Sweep the floor clean and open the windows! It’s a brand and grand new year! And in order to make it the absolute best, one of the most important activities that we can practice (besides good mid-winter cleaning) is forgiveness. Here’s why: The new year offers many opportunities for us to do better than we […]
Today’s the “day after” my iron infusion and I’m at a very low ebb. Achy, headachy, slow…and wouldn’t you know that, when I got back from the long day yesterday, I had numerous emails and voicemails awaiting me. Things to do, people to call back…Have I responded to them? Honestly, eventually, I will. But for now, I’m turning my very minimal energy to writing this in the hope that this example in my life might help others who, because of their own chronic illness or pain, might feel like they’re failing because health challenges stand in the way of being fully responsive and productive…or even a little responsive and productive.
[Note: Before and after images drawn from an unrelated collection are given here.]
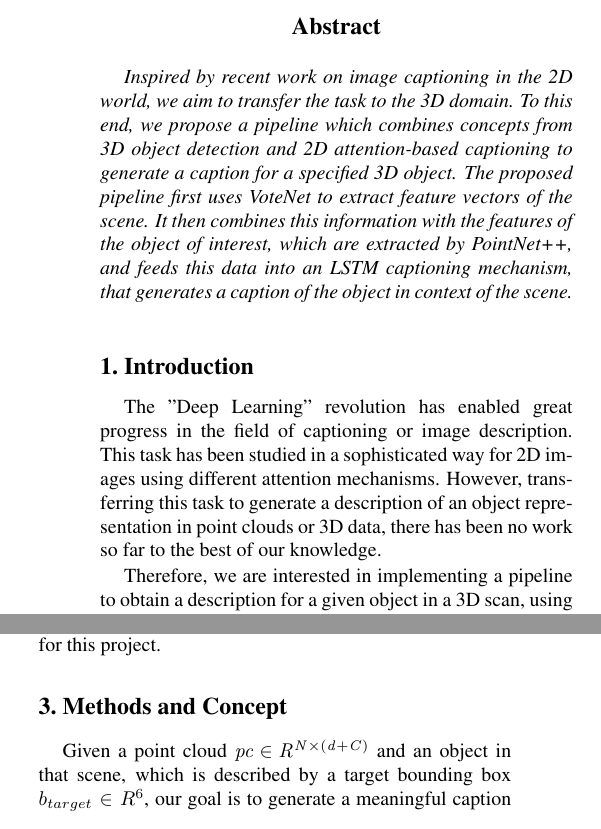
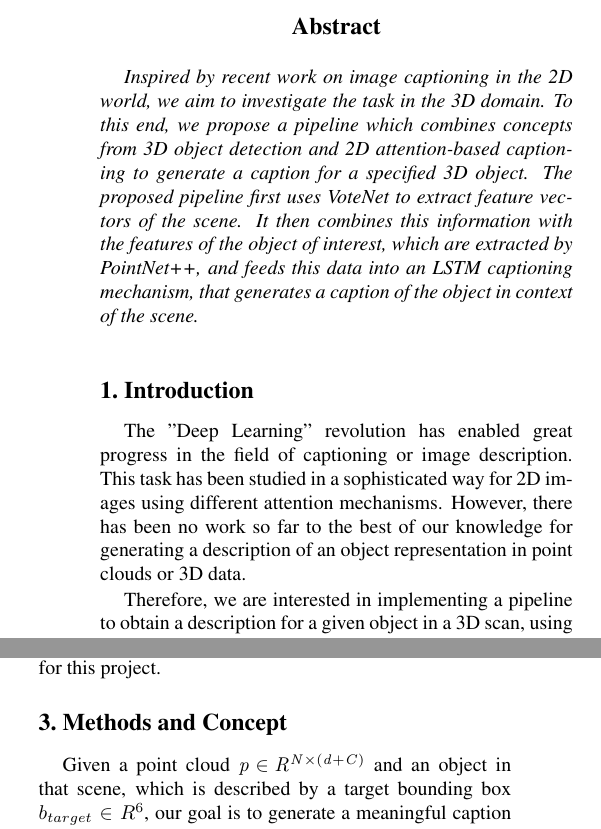
Before and after one commit to nseppix/scan2cap, a LaTeX paper (docs/proposal/proposal.tex): two parts of the columns of page 1 of 2, joined at a grey line, cut so that both start at the same text. Compiled offline with pdfLaTeX.

Commit message:
corrected small issues

```diff
--- a/docs/proposal/proposal.tex
+++ b/docs/proposal/proposal.tex
@@ -6,6 +6,7 @@
 \usepackage{graphicx}
 \usepackage{amsmath}
 \usepackage{amssymb}
+\usepackage[utf8]{inputenc}
 
 % Include other packages here, before hyperref.
 
@@ -46,7 +47,7 @@ Technical University of Munich\\
 
 %%%%%%%%% ABSTRACT
 \begin{abstract}
-	Inspired by recent work on image captioning in the 2D world, we aim to transfer the task to the 3D domain. To this end, we propose a pipeline which combines concepts from 3D object detection and 2D attention-based captioning to generate a caption for a specified 3D object. The proposed pipeline first uses VoteNet to extract feature vectors of the scene. It then combines this information with the features of the object of interest, which are extracted by PointNet++, and feeds this data into an LSTM captioning mechanism, that generates a caption of the object in context of the scene.
+	Inspired by recent work on image captioning in the 2D world, we aim to investigate the task in the 3D domain. To this end, we propose a pipeline which combines concepts from 3D object detection and 2D attention-based captioning to generate a caption for a specified 3D object. The proposed pipeline first uses VoteNet to extract feature vectors of the scene. It then combines this information with the features of the object of interest, which are extracted by PointNet++, and feeds this data into an LSTM captioning mechanism, that generates a caption of the object in context of the scene.
 
 \end{abstract}
 
@@ -54,7 +55,7 @@ Technical University of Munich\\
 \section{Introduction}
 
 The "Deep Learning" revolution has enabled great progress in the field of captioning or image description. This task has been studied in a sophisticated way for 2D images using different attention mechanisms.
-However, transferring this task to generate a description of an object representation in point clouds or 3D data, there has been no work so far to the best of our knowledge.
+However, there has been no work so far to the best of our knowledge for generating a description of an object representation in point clouds or 3D data.
 
 Therefore, we are interested in implementing a pipeline to obtain a description for a given object in a 3D scan, using state-of-the-art point cloud feature extractors, object detectors, and a captioning mechanism to generate a semantic description for a given object in the 3D scene. This allows the object to be placed in a global semantic context within its environment.
 
@@ -72,7 +73,7 @@ Since our goal includes using a bounding box for the object to be set in context
 %-------------------------------------------------------------------------
 \section{Methods and Concept}
 
-Given a point cloud $\mathit{pc \in R^{N\times(d+C)}}$ and an object in that scene, which is described by a target bounding box $b_{target}\in R^6$, our goal is to generate a meaningful caption for the object embedded in the context of the scene. To this end, we plan to use the pipeline described in the following, which was inspired by \cite{Anderson2017}.
+Given a point cloud $\mathit{p \in R^{N\times(d+C)}}$ and an object in that scene, which is described by a target bounding box $b_{target}\in R^6$, our goal is to generate a meaningful caption for the object embedded in the context of the scene. To this end, we plan to use the pipeline described in the following, which was inspired by \cite{Anderson2017}.
 
 To infer information specific to the target object itself, we crop out the points belonging to the bounding box of the object and use a PointNet++ \cite{Qi2017} network on the obtained sub point cloud. This will give a feature vector $\mathit{target\_feats}\in R^{128}$. In order to compute meaningful features, we use weights pretrained for point cloud classification.
 
```
Also changed, not shown: docs/proposal/figures/pipeline_sketch.pdf, docs/proposal/proposal.pdf, 1 other file.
In my years of living with the flare ups of illness, I’ve had many experiences of being interrupted in mid-task, mid-day, or even mid-sentence. Sometimes, I’ve had to cancel activities completely. Sometimes, I’ve returned calls and emails days after receiving them. And, I used to feel like a complete failure.
Now, however, I understand that these interruptions are not failures, but all a part of life with a serious illness and pain. And, I’ve learned to explain this to others, especially the need to rest and prioritize so that the little, precious energy that I have on a given day will be put to its best use. The limitations placed upon me by illness are not easy to live with, but they just are. But stressing because I feel bad about feeling bad is, well, just heaping pain upon pain, which is something I choose not to do.
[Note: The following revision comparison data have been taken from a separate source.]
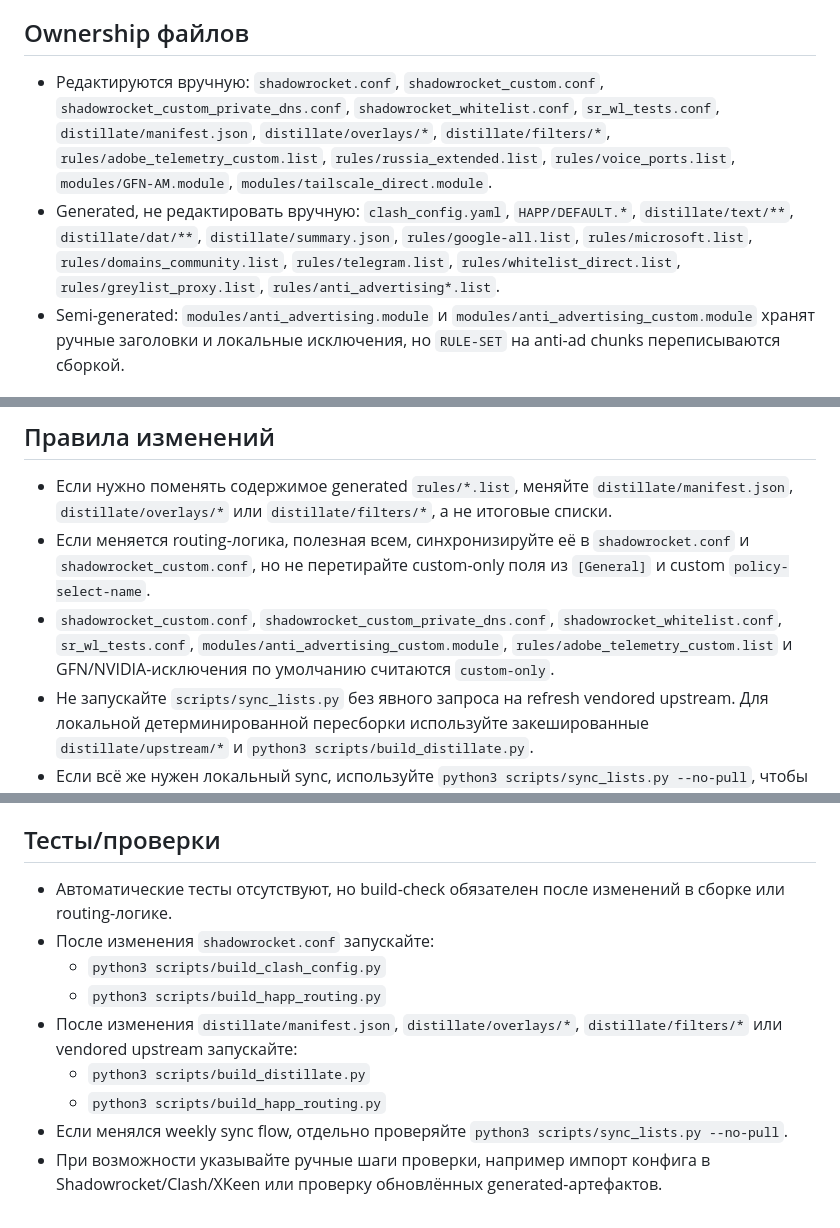
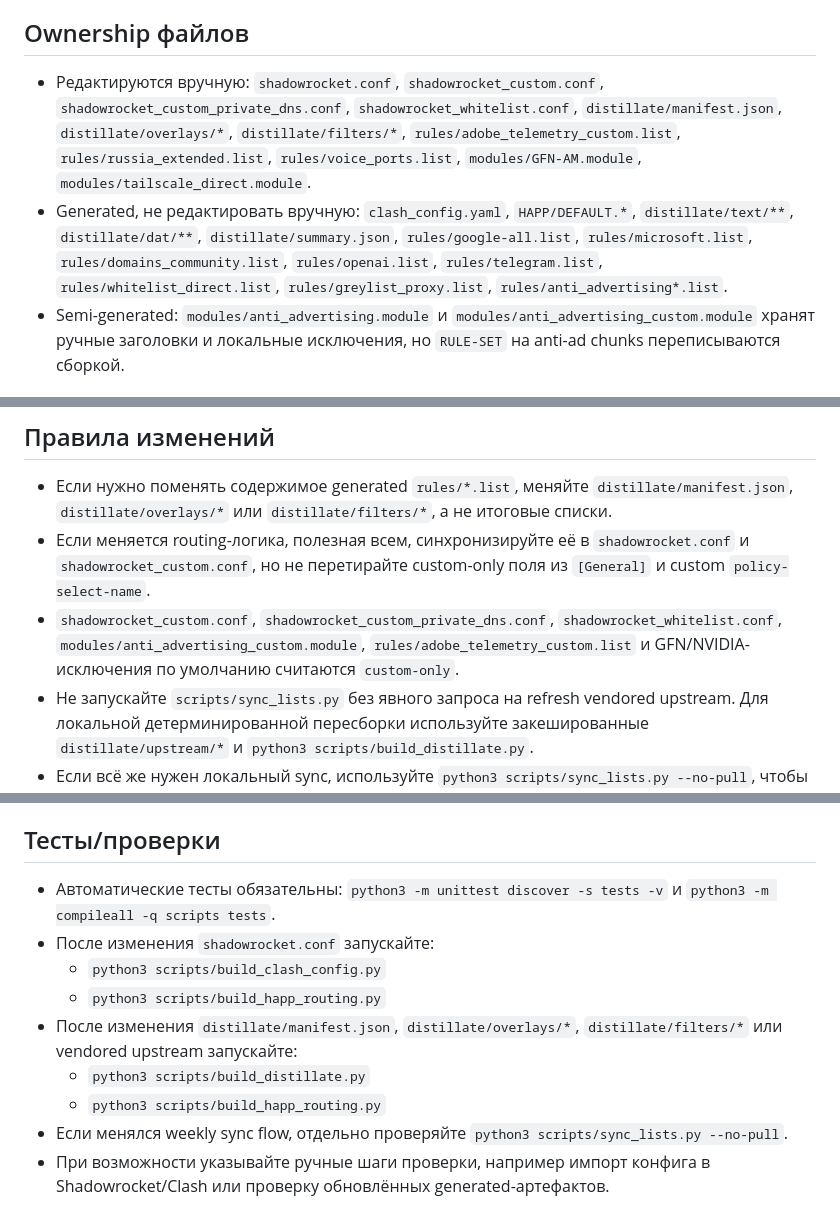
Before and after one commit to Simonerrror/ShadowRocket, a Markdown page: AGENTS.md, 3 parts joined by grey strips. GitHub-like rendering.

```diff
--- a/AGENTS.md
+++ b/AGENTS.md
@@ -33,8 +32,8 @@
 - `clash_config.yaml`: generated-артефакт от `shadowrocket.conf` и Clash/Mihomo template-настроек; при изменении логики сборки обновляйте его вместе с кодом.
 
 ## Ownership файлов
-- Редактируются вручную: `shadowrocket.conf`, `shadowrocket_custom.conf`, `shadowrocket_custom_private_dns.conf`, `shadowrocket_whitelist.conf`, `sr_wl_tests.conf`, `distillate/manifest.json`, `distillate/overlays/*`, `distillate/filters/*`, `rules/adobe_telemetry_custom.list`, `rules/russia_extended.list`, `rules/voice_ports.list`, `modules/GFN-AM.module`, `modules/tailscale_direct.module`.
-- Generated, не редактировать вручную: `clash_config.yaml`, `HAPP/DEFAULT.*`, `distillate/text/**`, `distillate/dat/**`, `distillate/summary.json`, `rules/google-all.list`, `rules/microsoft.list`, `rules/domains_community.list`, `rules/telegram.list`, `rules/whitelist_direct.list`, `rules/greylist_proxy.list`, `rules/anti_advertising*.list`.
+- Редактируются вручную: `shadowrocket.conf`, `shadowrocket_custom.conf`, `shadowrocket_custom_private_dns.conf`, `shadowrocket_whitelist.conf`, `distillate/manifest.json`, `distillate/overlays/*`, `distillate/filters/*`, `rules/adobe_telemetry_custom.list`, `rules/russia_extended.list`, `rules/voice_ports.list`, `modules/GFN-AM.module`, `modules/tailscale_direct.module`.
+- Generated, не редактировать вручную: `clash_config.yaml`, `HAPP/DEFAULT.*`, `distillate/text/**`, `distillate/dat/**`, `distillate/summary.json`, `rules/google-all.list`, `rules/microsoft.list`, `rules/domains_community.list`, `rules/openai.list`, `rules/telegram.list`, `rules/whitelist_direct.list`, `rules/greylist_proxy.list`, `rules/anti_advertising*.list`.
 - Semi-generated: `modules/anti_advertising.module` и `modules/anti_advertising_custom.module` хранят ручные заголовки и локальные исключения, но `RULE-SET` на anti-ad chunks переписываются сборкой.
 
 ## Документация
@@ -43,7 +42,7 @@
 ## Правила изменений
 - Если нужно поменять содержимое generated `rules/*.list`, меняйте `distillate/manifest.json`, `distillate/overlays/*` или `distillate/filters/*`, а не итоговые списки.
 - Если меняется routing-логика, полезная всем, синхронизируйте её в `shadowrocket.conf` и `shadowrocket_custom.conf`, но не перетирайте custom-only поля из `[General]` и custom `policy-select-name`.
-- `shadowrocket_custom.conf`, `shadowrocket_custom_private_dns.conf`, `shadowrocket_whitelist.conf`, `sr_wl_tests.conf`, `modules/anti_advertising_custom.module`, `rules/adobe_telemetry_custom.list` и GFN/NVIDIA-исключения по умолчанию считаются `custom-only`.
+- `shadowrocket_custom.conf`, `shadowrocket_custom_private_dns.conf`, `shadowrocket_whitelist.conf`, `modules/anti_advertising_custom.module`, `rules/adobe_telemetry_custom.list` и GFN/NVIDIA-исключения по умолчанию считаются `custom-only`.
 - Не запускайте `scripts/sync_lists.py` без явного запроса на refresh vendored upstream. Для локальной детерминированной пересборки используйте закешированные `distillate/upstream/*` и `python3 scripts/build_distillate.py`.
 - Если всё же нужен локальный sync, используйте `python3 scripts/sync_lists.py --no-pull`, чтобы не делать `git pull --rebase` автоматически.
 
@@ -54,7 +53,7 @@
 - Изменили набор generated outputs или build inputs: обновите `.github/workflows/*.yml` path-фильтры и списки `git add`.
 
 ## Тесты/проверки
-- Автоматические тесты отсутствуют, но build-check обязателен после изменений в сборке или routing-логике.
+- Автоматические тесты обязательны: `python3 -m unittest discover -s tests -v` и `python3 -m compileall -q scripts tests`.
 - После изменения `shadowrocket.conf` запускайте:
   - `python3 scripts/build_clash_config.py`
   - `python3 scripts/build_happ_routing.py`
@@ -62,4 +61,4 @@
   - `python3 scripts/build_distillate.py`
   - `python3 scripts/build_happ_routing.py`
 - Если менялся weekly sync flow, отдельно проверяйте `python3 scripts/sync_lists.py --no-pull`.
-- При возможности указывайте ручные шаги проверки, например импорт конфига в Shadowrocket/Clash/XKeen или проверку обновлённых generated-артефактов.
+- При возможности указывайте ручные шаги проверки, например импорт конфига в Shadowrocket/Clash или проверку обновлённых generated-артефактов.
```
Also changed, not shown: other parts of AGENTS.md (+0 -1 lines), README.md (+15 -16 lines).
Yes, today’s a slow day. A rest day. And a day God gives. Come to think of it, He rested, too, didn’t He, on the seventh day? (Genesis 2:1-2) Wise, indeed!
Blessings for the day,